Report back each line of the data that contains the word "btns".
** Opening Provided data block **
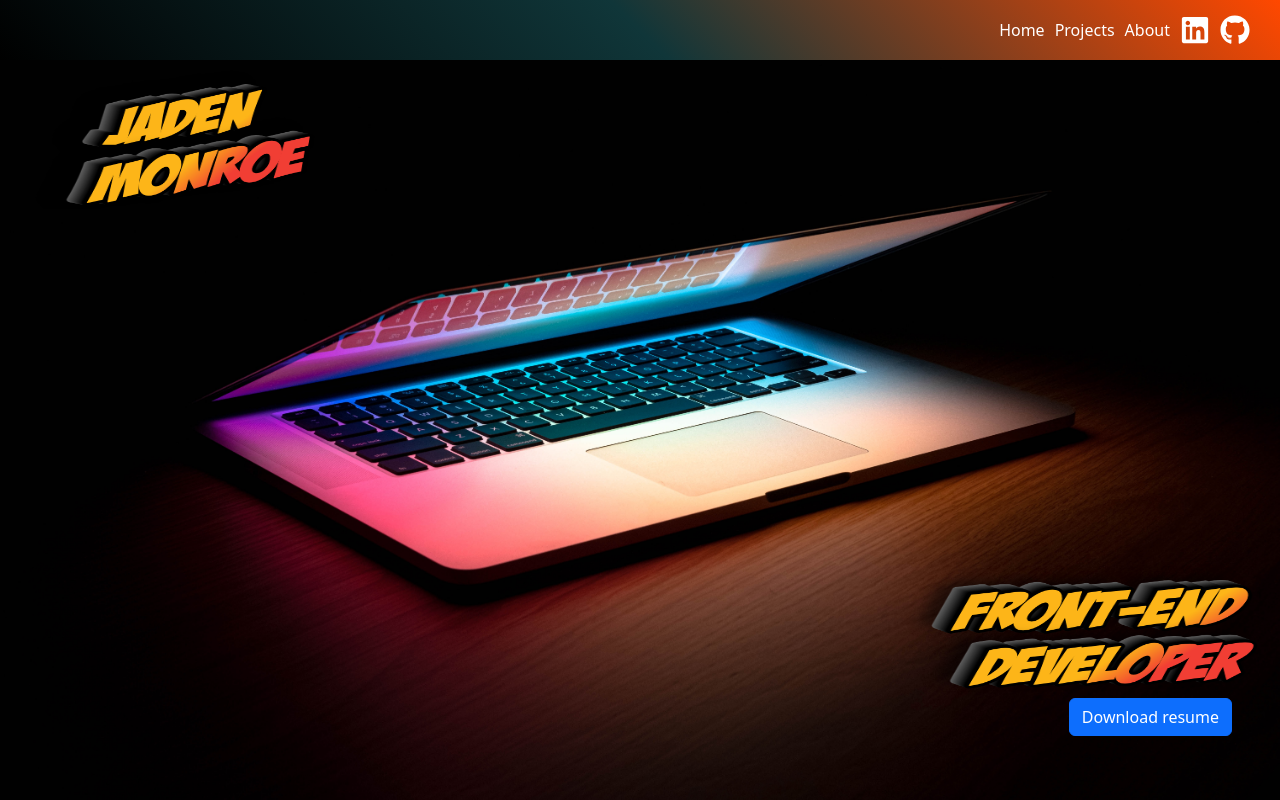
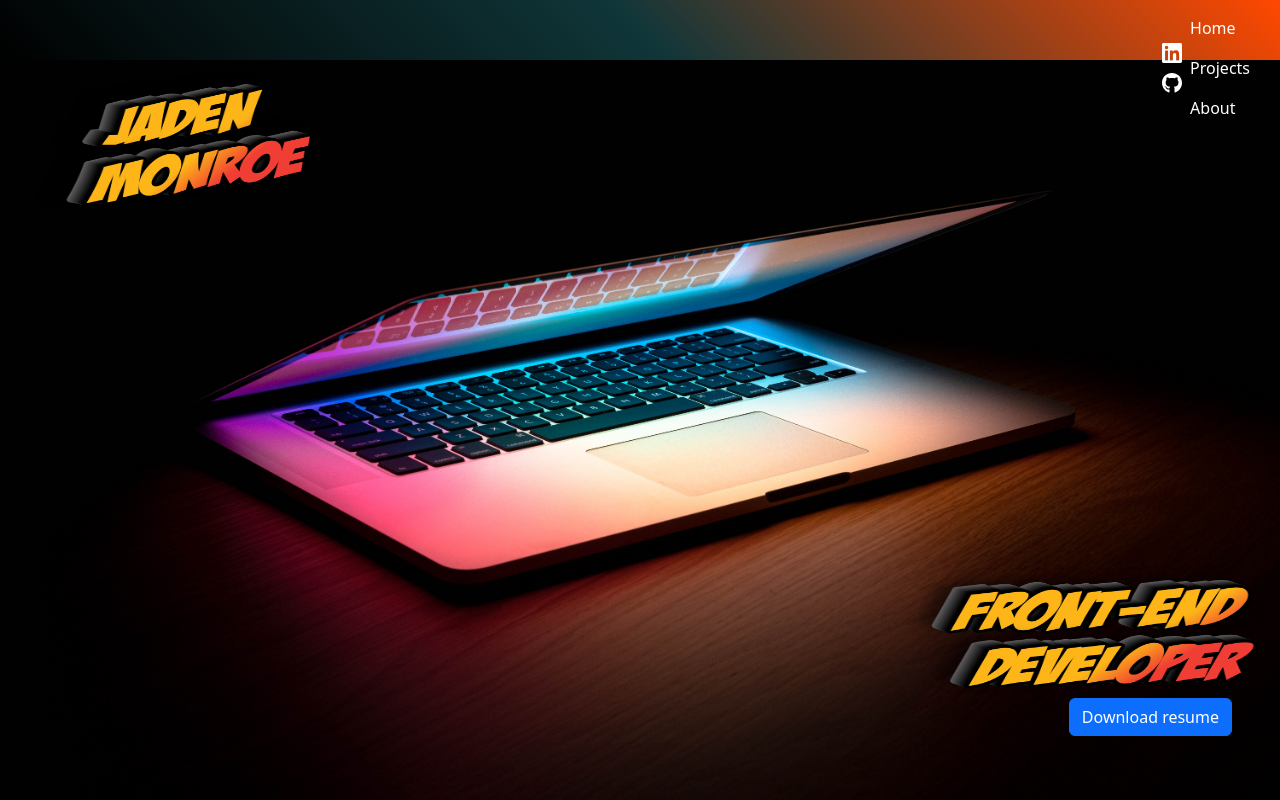
Before and after one commit to jmonroe33/Portfolio, a React (Create React App) app: page / in a window 1280 px wide. Built offline with nearby package versions, Linux system fonts and the light colour scheme.

Commit message:
fixing nav in destop view

```diff
--- a/src/components/Navigation.js
+++ b/src/components/Navigation.js
@@ -9,34 +9,36 @@ function Navigation() {
     return (
         <section className="nav" >
 
+            <section className='out-links'>
+                <div >
+                    <NavLink to="https://www.linkedin.com/in/jaden-monroe/">
+                        <FaLinkedin className='icon-large' />
+                    </NavLink>
+                </div>
                 <div>
-                <NavLink to= "/" className='nav-btns'>
-                    {/* <FaHome className="icon-large"/> */}
+                    <NavLink to="https://github.com/jmonroe33">
+                        <FaGithub className='icon-large' />
+                    </NavLink>
+                </div>
+            </section>
+            <section className='in-links'>
+                <div>
+                    <NavLink to="/" className='nav-btns'>
                         <p >Home</p>
                     </NavLink>
                 </div>
                 <div>
-                <NavLink to= "/projects" className='nav-btns' >
-                    {/* <FaLaptopCode className="icon-large" /> */}
+                    <NavLink to="/projects" className='nav-btns' >
                         <p >Projects</p>
                     </NavLink>
                 </div>
                 <div>
-                <NavLink to= "/about" className='nav-btns'>
-                    {/* <FaUser className='icon-large'/> */}
+                    <NavLink to="/about" className='nav-btns'>
                         <p  >About</p>
                     </NavLink>
                 </div>
-            <div className="">
-                <NavLink to="https://www.linkedin.com/in/jaden-monroe/">
-                    <FaLinkedin className='icon-large'/>
-                </NavLink>
-            </div>
-            <div>
-                <NavLink to="https://github.com/jmonroe33">
-                    <FaGithub className='icon-large'/>
-                </NavLink>
-            </div>
+            </section>
+
 
         </section>
     )
--- a/src/styles/navigation.scss
+++ b/src/styles/navigation.scss
@@ -5,43 +5,52 @@
   width: 100%;
   height: 60px;
   background-color: rgb(57, 57, 68);
-  position:fixed;
+  position: fixed;
   bottom: 0;
-  @media only screen and (min-width:915px)  {
+
+  @media only screen and (min-width:915px) {
     top: 0;
-    justify-content:end;
+    justify-content: end;
     padding-right: 20px;
-    background: linear-gradient(45deg,black, rgb(16, 54, 57), rgb(255, 72, 0));
+    background: linear-gradient(45deg, black, rgb(16, 54, 57), rgb(255, 72, 0));
   }
+
   .nav-btns {
-
     text-decoration: none;
     color: white;
+
+    :hover {
+      color: black;
+    }
+
     p {
       margin-top: 1rem;
       padding-right: 10px;
     }
   }
+
   .icon-large {
-    width: 30px;
+    width: 20px;
     height: 30px;
     color: white;
-    @media only screen and (min-width:915px)  {
-      margin-right: 10px;
-    }
-    :hover{
+
+    :hover {
       color: black;
     }
+
+    @media only screen and (min-width:915px) {
+      margin-right: .5rem;
+
+    }
+
   }
-  .activeClassName {
-    :active {
-        color: yellow;
-    }
-  }
+
+
   .projects-title {
     width: 60%;
-    height:60%;
-    @media only screen and (min-width:915px)  {
+    height: 60%;
+
+    @media only screen and (min-width:915px) {
       width: 30%;
       height: 30%;
       margin-right: 10rem;
```
Lines whose indentation alone changed are shown as unchanged.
** Closing Provided data block **
### [Exercise response]
-                <NavLink to= "/" className='nav-btns'>
+                    <NavLink to="/" className='nav-btns'>
-                <NavLink to= "/projects" className='nav-btns' >
+                    <NavLink to="/projects" className='nav-btns' >
-                <NavLink to= "/about" className='nav-btns'>
+                    <NavLink to="/about" className='nav-btns'>
   .nav-btns {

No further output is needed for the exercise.